A few months after Bernie’s “democratic socialism” speech, he published an essay in the left wing journal Jewish Currents on antisemitism, where he picked up on some of the same antifascist themes. Antifascists famously call antisemitism “the socialism of fools,” indicating just what we’ve discussing—that rather than an “ancient hatred,” antisemitism is a historically specific narrative that is deployed in order to feed the ressentiment of an alienated populace with a story that might divert them from true justice.
Bernie didn’t speak about antisemitism via the language of liberal rights, but rather he used the language of solidarity:
In the past I’ve noted several times the way that Bernie Sanders reflects antifascist thought, and I’ve long thought I should write up something more substantial to flesh this out. Here’s an attempt at doing so.
I’ve been planning for a while to write an essay about Bernie Sanders, and why I support him. It was going to be a long piece, incorporating my thoughts on politics, my understanding of American history, and my recent research on the history and theory of fascism and anti-fascism. It was going to tell the story of my support through historical anecdotes, from the 1898 Wilmington Coup D’Etat and the Triangle Factory Fire to the assassination of Fred Hampton and the candidacy of Jesse Jackson.

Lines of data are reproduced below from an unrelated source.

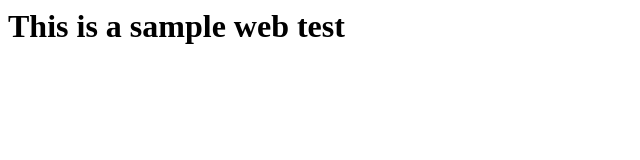
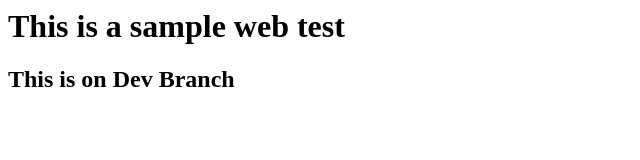
Before and after one commit to mohanraz81/webtest1008, a plain HTML site: page index.html in a window 1280 px wide. Shown: the whole page, without its empty margins (0-640 px from the left). Drawn offline with Linux system fonts and the light colour scheme.

Commit message:
modified index

```diff
--- a/index.html
+++ b/index.html
@@ -1 +1,2 @@
 <h1> This is a sample web test</h1>
+<h2>This is on Dev Branch</h2>
```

Unfortunately, I’m not sure if what I was envisioning will actually get done, so I’m instead going to share a very short post, with the possibility that I might share more in the future.